• **Problem**:
Find the string "bottom" in the records. Copy each line that has it.

Segment Start: Dataset entries

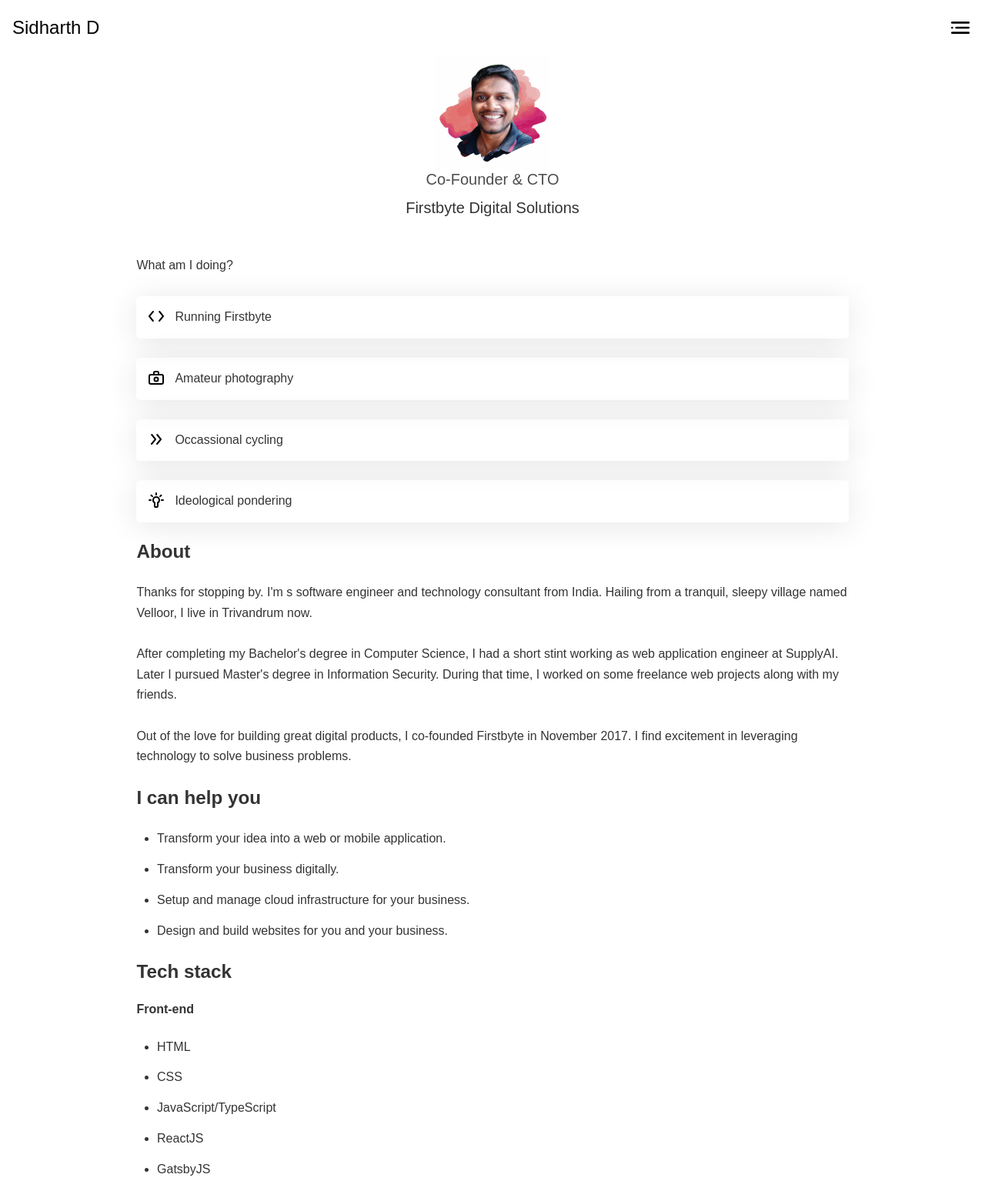
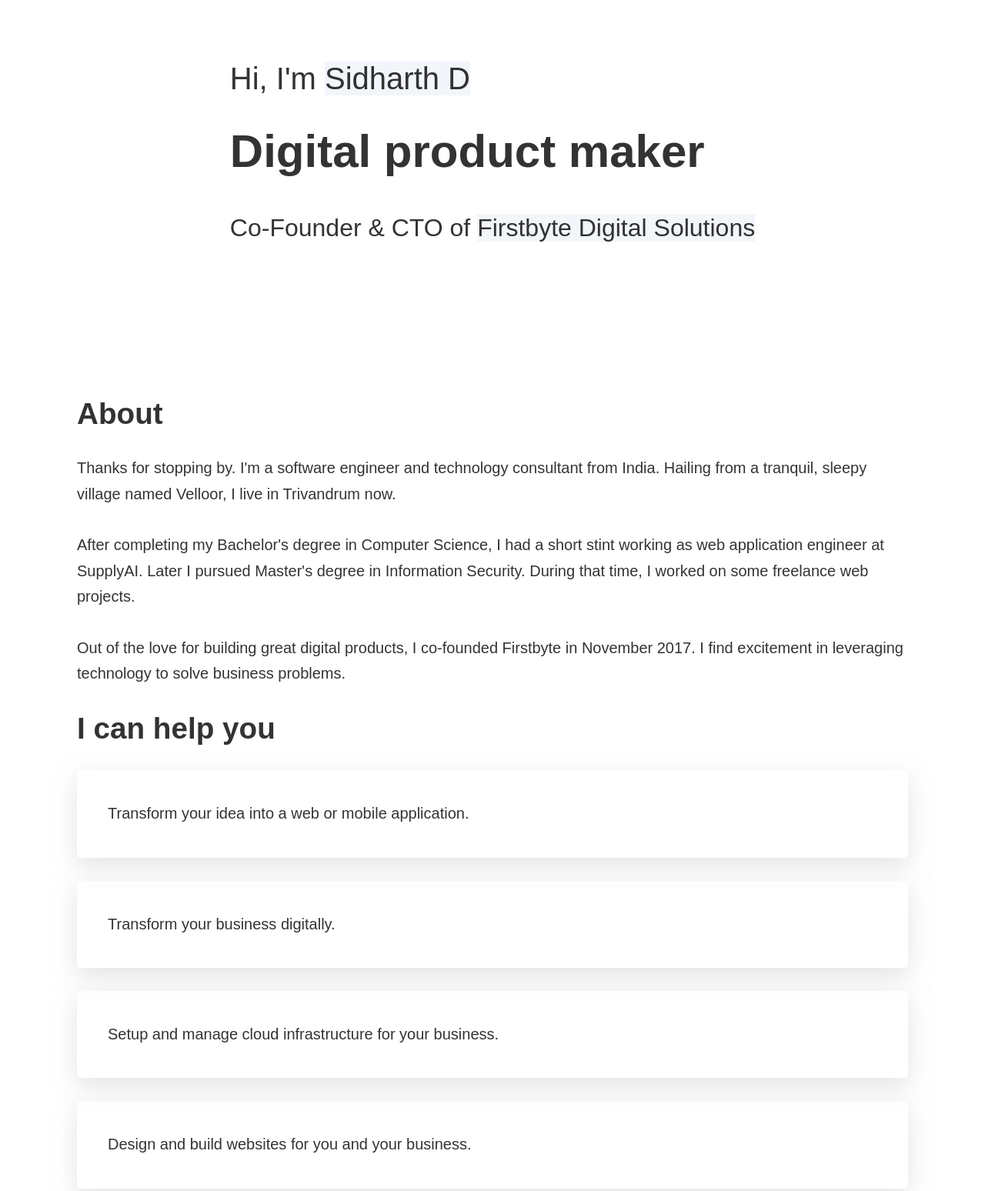
Before and after one commit to sidharthd/sidharthd.in, a Gatsby site: page / in a window 1280 px wide. Shown: the top 1548 px of the page at 77% size. Built offline with nearby package versions, Linux system fonts and the light colour scheme; Gatsby itself is replaced by a stand-in of ours.

Commit message:
New design

```diff
--- a/src/components/about.tsx
+++ b/src/components/about.tsx
@@ -1,10 +1,10 @@
 import React from 'react';
 
 const About: React.FC = () => (
-  <>
+  <section>
     <h2>About</h2>
     <p>
-      Thanks for stopping by. I&apos;m s software engineer and technology
+      Thanks for stopping by. I&apos;m a software engineer and technology
       consultant from India. Hailing from a tranquil, sleepy village named
       Velloor, I live in Trivandrum now.
     </p>
@@ -12,14 +12,14 @@ const About: React.FC = () => (
       After completing my Bachelor&apos;s degree in Computer Science, I had a
       short stint working as web application engineer at SupplyAI. Later I
       pursued Master&apos;s degree in Information Security. During that time, I
-      worked on some freelance web projects along with my friends.
+      worked on some freelance web projects.
     </p>
     <p>
       Out of the love for building great digital products, I co-founded
       Firstbyte in November 2017. I find excitement in leveraging technology to
       solve business problems.
     </p>
-  </>
+  </section>
 );
 
 export default About;
--- a/src/components/avatar.jsx
+++ b/src/components/avatar.jsx
@@ -28,7 +28,7 @@ const Image = () => {
 
   return (
     <Img
-      className="hero-avatar"
+      className="avatar"
       fluid={data.placeholderImage.childImageSharp.fluid}
     />
   );
--- a/src/components/form.tsx
+++ b/src/components/form.tsx
@@ -36,7 +36,7 @@ const Form: React.FC = () => {
   };
 
   return (
-    <>
+    <section>
       <h2>Contact me</h2>
       <form onSubmit={handleSubmit}>
         <Space>
@@ -81,7 +81,7 @@ const Form: React.FC = () => {
           </button>
         </Space>
       </form>
-    </>
+    </section>
   );
 };
 
--- a/src/components/help.tsx
+++ b/src/components/help.tsx
@@ -1,15 +1,13 @@
 import React from 'react';
 
 const Help: React.FC = () => (
-  <>
+  <section className="services">
     <h2>I can help you</h2>
-    <ul>
-      <li>Transform your idea into a web or mobile application.</li>
-      <li>Transform your business digitally.</li>
-      <li>Setup and manage cloud infrastructure for your business.</li>
-      <li>Design and build websites for you and your business.</li>
-    </ul>
-  </>
+    <div>Transform your idea into a web or mobile application.</div>
+    <div>Transform your business digitally.</div>
+    <div>Setup and manage cloud infrastructure for your business.</div>
+    <div>Design and build websites for you and your business.</div>
+  </section>
 );
 
 export default Help;
--- /dev/null
+++ b/src/components/intro.tsx
@@ -0,0 +1,18 @@
+import React from 'react';
+
+const Intro: React.FC = () => (
+  <section className="intro">
+    <div className="intro-content">
+      <h3 className="intro-hi">
+        Hi, I&apos;m <span className="intro-name">Sidharth D</span>
+      </h3>
+      <h1 className="intro-tagline">Digital product maker</h1>
+      <p className="intro-job">
+        Co-Founder & CTO of{' '}
+        <span className="intro-company">Firstbyte Digital Solutions</span>
+      </p>
+    </div>
+  </section>
+);
+
+export default Intro;
--- a/src/components/layout.tsx
+++ b/src/components/layout.tsx
@@ -13,12 +13,10 @@ const Layout: React.FC = ({ children }) => {
   };
   return (
     <>
-      <Header isMenuOpen={isMenuOpen} toggleMenu={toggleMenu} />
+      {/*<Header isMenuOpen={isMenuOpen} toggleMenu={toggleMenu} />*/}
       <div
         style={{
           margin: `0 auto`,
-          maxWidth: 960,
-          padding: `0px 1.0875rem 1.45rem`,
           paddingTop: 0
         }}
       >
--- a/src/components/styles.css
+++ b/src/components/styles.css
@@ -1,3 +1,17 @@
+body {
+  padding: 0px 1.0875rem 1.45rem;
+  /* TODO: for dark theme :) */
+  /* background: #121212; */
+  /* color: rgba(255, 255, 255, 0.87); */
+  /* font-weight: 100; */
+}
+
+@media only screen and (min-width: 640px) {
+  body {
+    padding: 0px 5rem 1.45rem;
+  }
+}
+
 header {
   display: flex;
   align-items: center;
@@ -48,25 +62,42 @@ header a {
   color: #ff008f;
 }
 
-.hero-container {
+.avatar {
+  width: 150px;
+  margin-bottom: 50px;
+  margin-top: 50px;
+}
+
+.intro {
   display: flex;
   flex-direction: column;
   align-items: center;
-  margin-bottom: 36px;
+  margin-bottom: 8rem;
 }
 
-.hero-avatar {
-  width: 150px;
+.intro-content {
+  margin-top: 4rem;
 }
 
-.hero-text {
-  font-size: 20px;
-  font-weight: normal;
-  margin-bottom: 15px;
+.intro-hi {
+  font-weight: 100;
+  margin-bottom: 2rem;
+  font-size: 2rem;
 }
 
-.hero-designation {
-  color: #4d4d4d;
+.intro-name,
+.intro-company {
+  background: rgba(13, 71, 161, 0.05);
+}
+
+.intro-tagline {
+  font-size: 3rem;
+  margin-bottom: 2rem;
+}
+
+.intro-job {
+  font-weight: 100;
+  font-size: 1.6rem;
 }
 
 .activity {
@@ -168,3 +199,10 @@ button.disabled:hover {
   background: rgba(255, 45, 45, 0.05);
   color: #ff2d2d;
 }
+
+.services > div {
+  padding: 40px;
+  box-shadow: 0 10px 30px rgba(200, 200, 200, 0.5);
+  border-radius: 5px;
+  margin-bottom: 30px;
+}
--- a/src/components/tech.tsx
+++ b/src/components/tech.tsx
@@ -1,7 +1,7 @@
 import React from 'react';
 
 const Tech: React.FC = () => (
-  <>
+  <section>
     <h2>Tech stack</h2>
     <h4>Front-end</h4>
     <ul>
@@ -24,7 +24,7 @@ const Tech: React.FC = () => (
       <li>AWS</li>
       <li>DigitalOcean</li>
     </ul>
-  </>
+  </section>
 );
 
 export default Tech;
--- a/src/pages/index.js
+++ b/src/pages/index.js
@@ -1,29 +1,16 @@
 import React from 'react';
 import Layout from '../components/layout';
-import Avatar from '../components/avatar';
-import Activity from '../components/activity';
+import Intro from '../components/intro';
 import About from '../components/about';
 import Help from '../components/help';
 import Tech from '../components/tech';
 import Form from '../components/form';
 import SEO from '../components/seo';
-import { code, camera, right, bulb } from '../icons';
 
 const IndexPage = () => (
   <Layout>
     <SEO title="Home" />
-    <div className="hero-container">
-      <Avatar />
-      <h1 className="hero-text hero-designation">Co-Founder & CTO</h1>
-      <h1 className="hero-text">Firstbyte Digital Solutions</h1>
-    </div>
-    <div className="activities-container">
-      <p>What am I doing?</p>
-      <Activity icon={code} label="Running Firstbyte" />
-      <Activity icon={camera} label="Amateur photography" />
-      <Activity icon={right} label="Occassional cycling" />
-      <Activity icon={bulb} label="Ideological pondering" />
-    </div>
+    <Intro />
     <About />
     <Help />
     <Tech />
--- a/src/utils/typography.js
+++ b/src/utils/typography.js
@@ -1,10 +1,11 @@
 import Typography from 'typography';
 
 const typography = new Typography({
-  baseFontSize: '16px',
+  baseFontSize: '20px',
   baseLineHeight: 1.666,
   headerFontFamily: ['Montserrat', 'sans-serif'],
-  bodyFontFamily: ['Montserrat', 'sans-serif']
+  bodyFontFamily: ['Montserrat', 'sans-serif'],
+  scaleRatio: 3
 });
 
 export default typography;
```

Segment End: Dataset entries

• **Output for this exercise**:
+  margin-bottom: 50px;
-  margin-bottom: 36px;
+  margin-bottom: 8rem;
-  margin-bottom: 15px;
+  margin-bottom: 2rem;
+  margin-bottom: 2rem;
+  margin-bottom: 30px;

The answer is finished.